AIM OF THE TASK
Copy each line below containing "Date".

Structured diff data
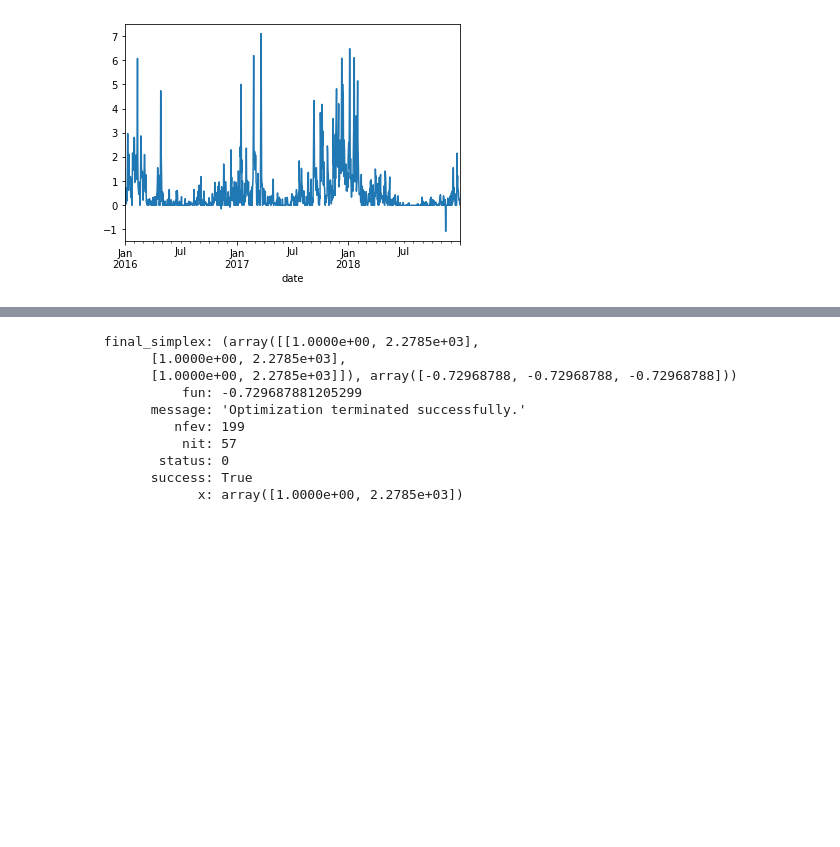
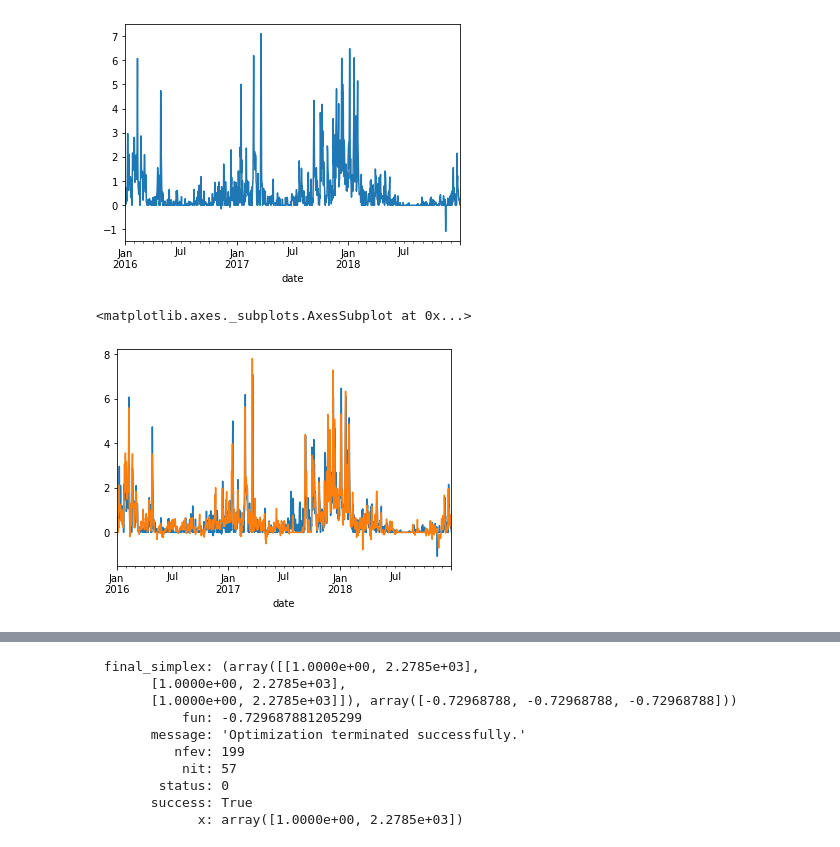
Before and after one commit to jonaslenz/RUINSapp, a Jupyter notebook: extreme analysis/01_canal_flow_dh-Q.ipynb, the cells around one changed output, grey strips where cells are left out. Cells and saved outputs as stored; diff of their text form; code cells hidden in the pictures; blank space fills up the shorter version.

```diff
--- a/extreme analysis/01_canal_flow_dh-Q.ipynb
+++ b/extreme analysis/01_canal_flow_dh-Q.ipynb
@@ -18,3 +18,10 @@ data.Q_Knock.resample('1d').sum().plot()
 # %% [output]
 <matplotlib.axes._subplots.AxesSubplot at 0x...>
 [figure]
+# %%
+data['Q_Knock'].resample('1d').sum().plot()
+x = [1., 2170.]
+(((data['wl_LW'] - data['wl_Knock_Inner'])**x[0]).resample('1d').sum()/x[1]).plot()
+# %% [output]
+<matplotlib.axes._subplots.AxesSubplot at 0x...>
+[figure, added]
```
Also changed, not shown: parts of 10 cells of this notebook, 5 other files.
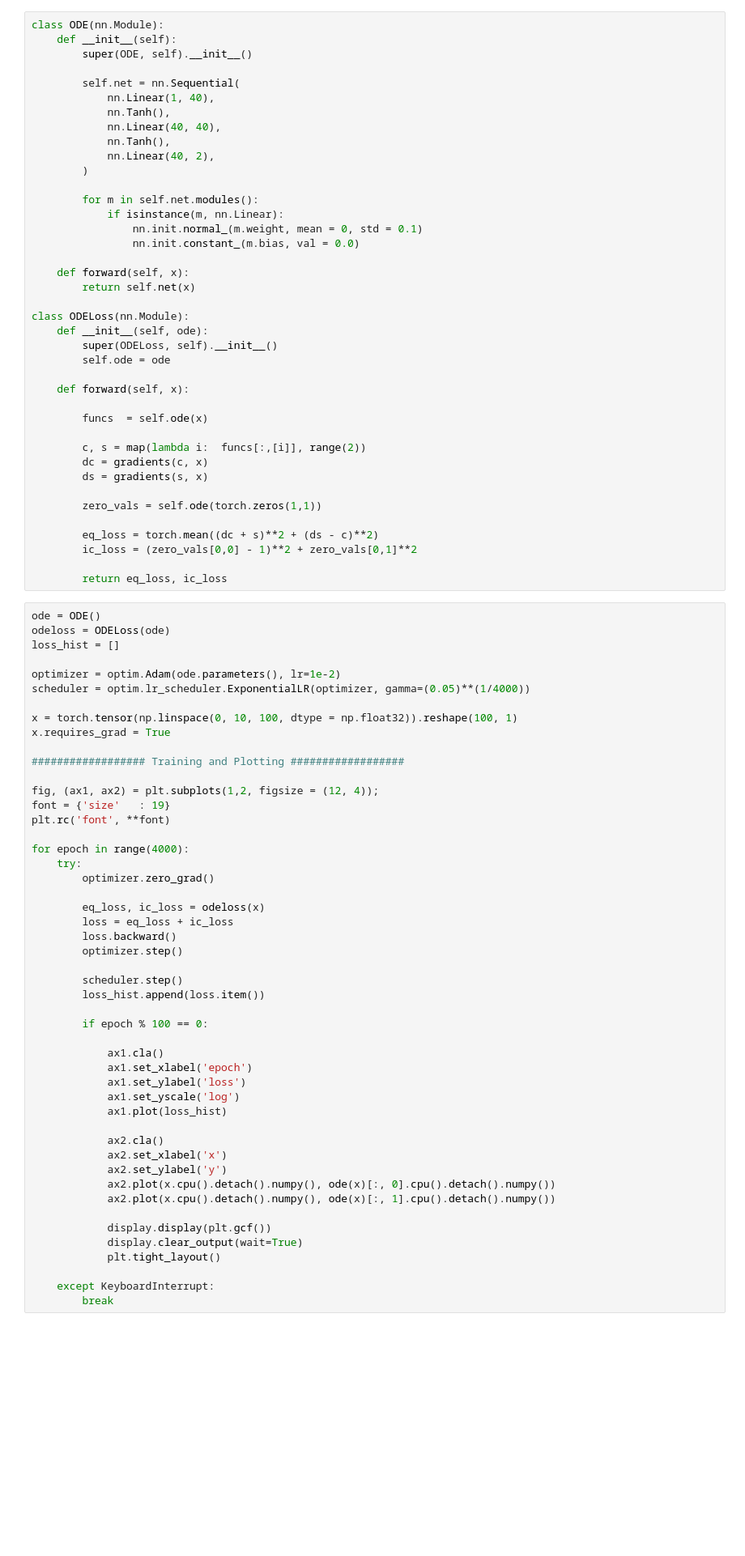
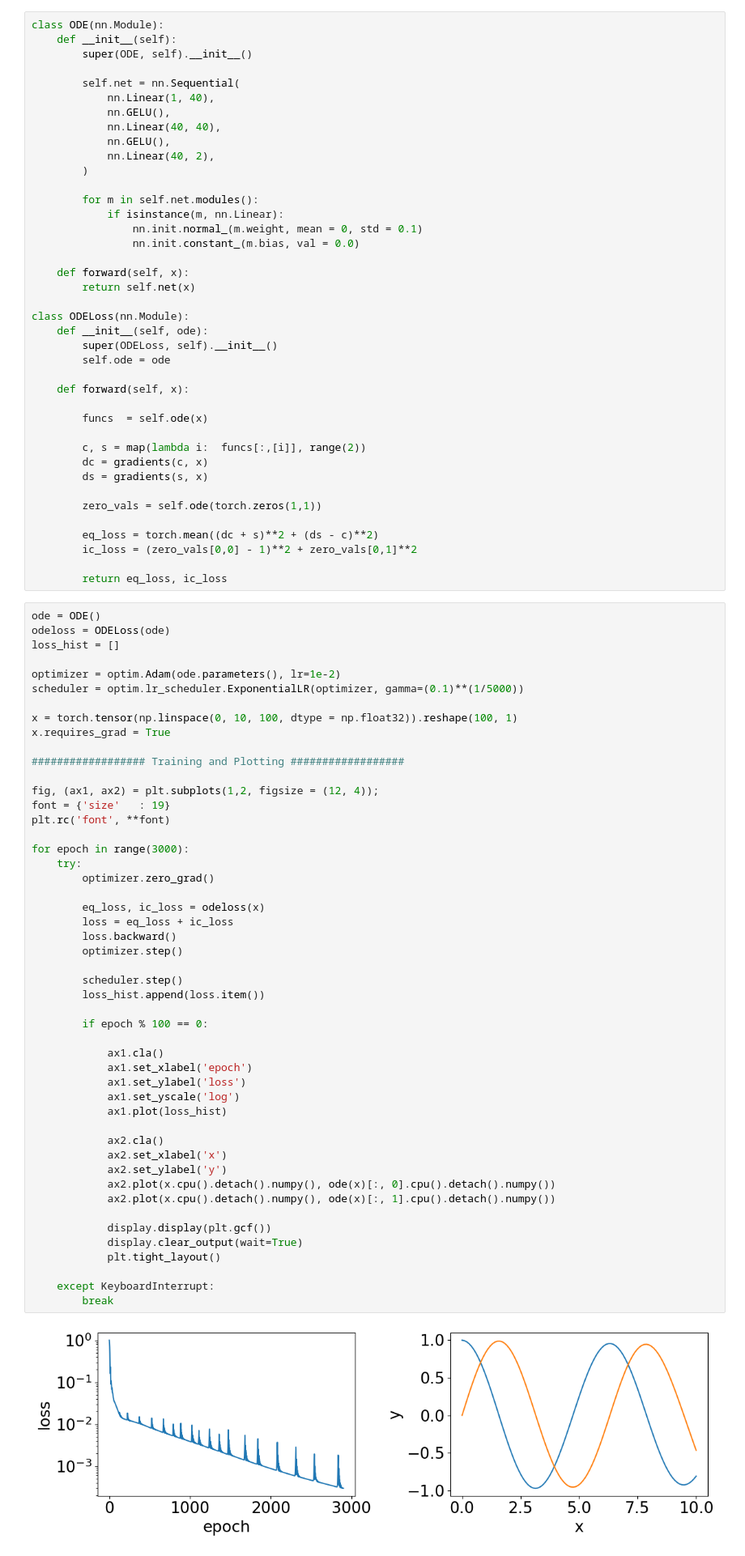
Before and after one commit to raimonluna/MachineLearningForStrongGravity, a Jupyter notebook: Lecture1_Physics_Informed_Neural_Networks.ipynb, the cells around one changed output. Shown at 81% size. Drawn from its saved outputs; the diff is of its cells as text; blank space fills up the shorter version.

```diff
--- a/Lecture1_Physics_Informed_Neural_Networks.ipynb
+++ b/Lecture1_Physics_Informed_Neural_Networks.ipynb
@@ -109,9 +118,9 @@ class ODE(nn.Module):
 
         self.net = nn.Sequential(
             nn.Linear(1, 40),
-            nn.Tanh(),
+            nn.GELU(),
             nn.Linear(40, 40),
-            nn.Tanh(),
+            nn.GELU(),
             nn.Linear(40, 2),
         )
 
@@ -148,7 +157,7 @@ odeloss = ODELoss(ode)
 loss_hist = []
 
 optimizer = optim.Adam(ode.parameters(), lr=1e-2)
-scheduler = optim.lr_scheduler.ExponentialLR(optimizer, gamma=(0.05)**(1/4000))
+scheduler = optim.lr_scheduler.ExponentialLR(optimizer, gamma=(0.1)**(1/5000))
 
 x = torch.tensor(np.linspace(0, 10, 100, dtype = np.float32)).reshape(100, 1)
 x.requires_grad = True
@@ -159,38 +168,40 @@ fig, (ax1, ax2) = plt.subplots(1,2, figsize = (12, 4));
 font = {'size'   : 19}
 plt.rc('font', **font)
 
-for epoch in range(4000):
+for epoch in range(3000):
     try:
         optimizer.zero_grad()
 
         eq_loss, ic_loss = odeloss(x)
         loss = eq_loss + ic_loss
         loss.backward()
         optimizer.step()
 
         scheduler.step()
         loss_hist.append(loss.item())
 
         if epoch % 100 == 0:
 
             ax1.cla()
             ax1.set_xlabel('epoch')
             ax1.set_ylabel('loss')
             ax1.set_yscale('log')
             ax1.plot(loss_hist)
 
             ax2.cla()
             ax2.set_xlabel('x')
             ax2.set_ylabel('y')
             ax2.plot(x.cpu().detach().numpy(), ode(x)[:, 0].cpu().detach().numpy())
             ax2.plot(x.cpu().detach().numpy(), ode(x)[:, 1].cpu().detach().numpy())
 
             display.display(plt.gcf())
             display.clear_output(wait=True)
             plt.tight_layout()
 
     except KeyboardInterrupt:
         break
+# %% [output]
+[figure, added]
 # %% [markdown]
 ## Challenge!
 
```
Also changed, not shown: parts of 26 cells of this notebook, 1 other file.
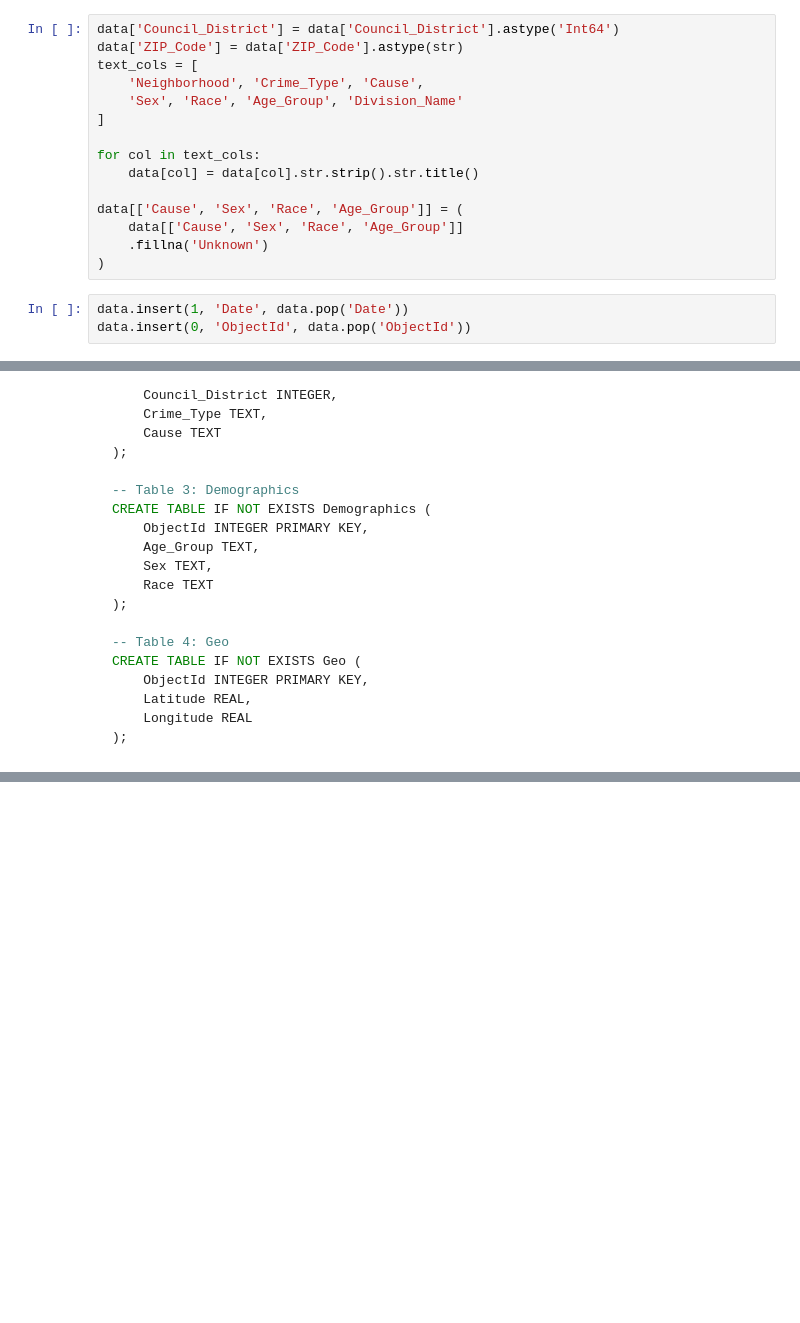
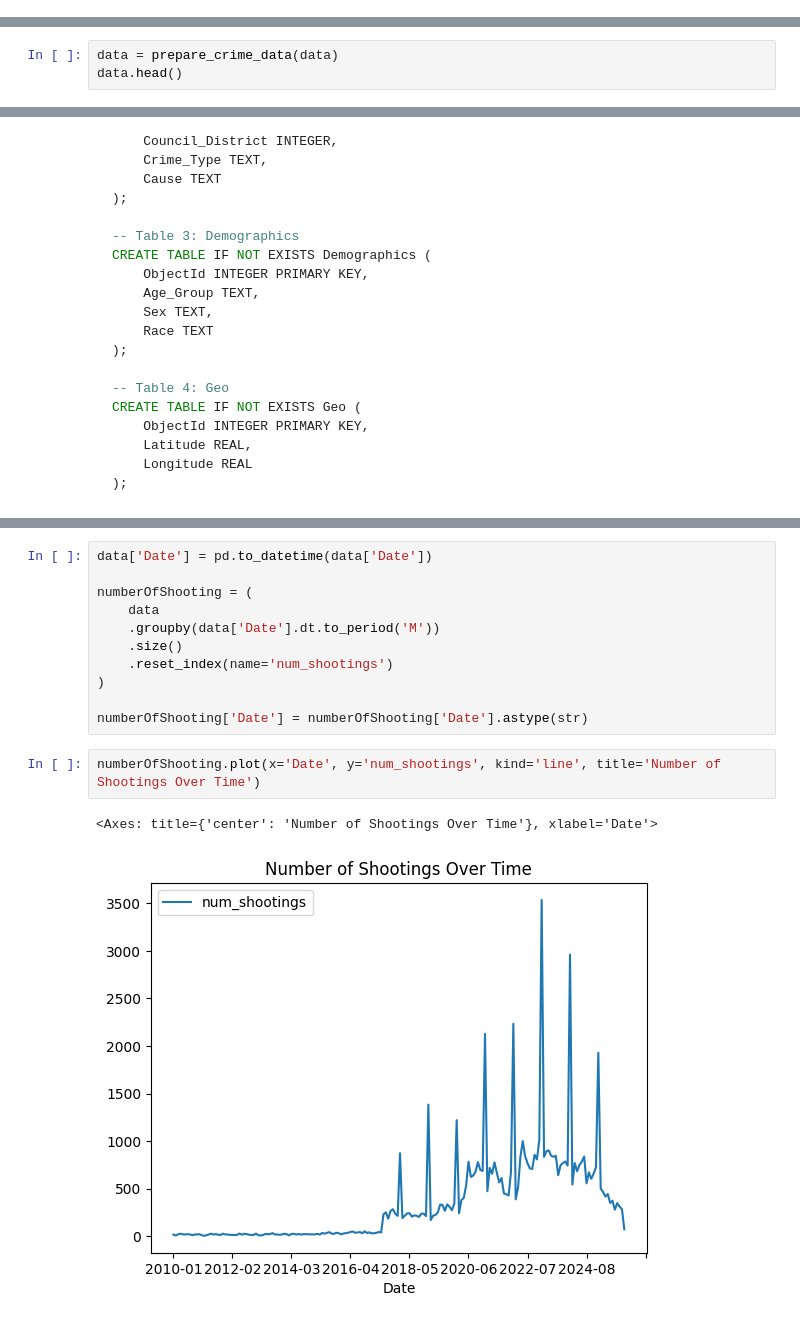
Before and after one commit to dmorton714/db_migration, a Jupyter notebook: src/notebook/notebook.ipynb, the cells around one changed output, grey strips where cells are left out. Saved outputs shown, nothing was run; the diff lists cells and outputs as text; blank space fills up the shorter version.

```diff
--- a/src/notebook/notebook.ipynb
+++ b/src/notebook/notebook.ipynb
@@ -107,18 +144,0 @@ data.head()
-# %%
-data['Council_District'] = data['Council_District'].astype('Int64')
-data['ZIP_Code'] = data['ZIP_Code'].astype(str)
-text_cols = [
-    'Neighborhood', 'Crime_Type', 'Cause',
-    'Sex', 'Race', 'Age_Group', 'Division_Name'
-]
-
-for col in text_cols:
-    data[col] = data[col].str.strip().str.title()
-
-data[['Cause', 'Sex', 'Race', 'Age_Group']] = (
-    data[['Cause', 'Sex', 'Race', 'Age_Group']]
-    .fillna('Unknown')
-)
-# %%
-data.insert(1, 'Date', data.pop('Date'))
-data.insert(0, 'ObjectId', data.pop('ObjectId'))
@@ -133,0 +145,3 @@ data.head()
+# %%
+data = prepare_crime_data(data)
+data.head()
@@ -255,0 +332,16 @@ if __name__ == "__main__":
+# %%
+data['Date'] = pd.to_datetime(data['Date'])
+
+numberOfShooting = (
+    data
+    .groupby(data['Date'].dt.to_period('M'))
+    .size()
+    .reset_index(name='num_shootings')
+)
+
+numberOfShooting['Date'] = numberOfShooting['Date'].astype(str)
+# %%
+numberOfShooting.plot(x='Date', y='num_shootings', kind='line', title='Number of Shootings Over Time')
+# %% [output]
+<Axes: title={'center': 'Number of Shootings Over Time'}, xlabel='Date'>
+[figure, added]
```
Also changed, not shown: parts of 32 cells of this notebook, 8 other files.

WORKED SOLUTION
-data.insert(1, 'Date', data.pop('Date'))
+data['Date'] = pd.to_datetime(data['Date'])
+    .groupby(data['Date'].dt.to_period('M'))
+numberOfShooting['Date'] = numberOfShooting['Date'].astype(str)
+numberOfShooting.plot(x='Date', y='num_shootings', kind='line', title='Number of Shootings Over Time')
+<Axes: title={'center': 'Number of Shootings Over Time'}, xlabel='Date'>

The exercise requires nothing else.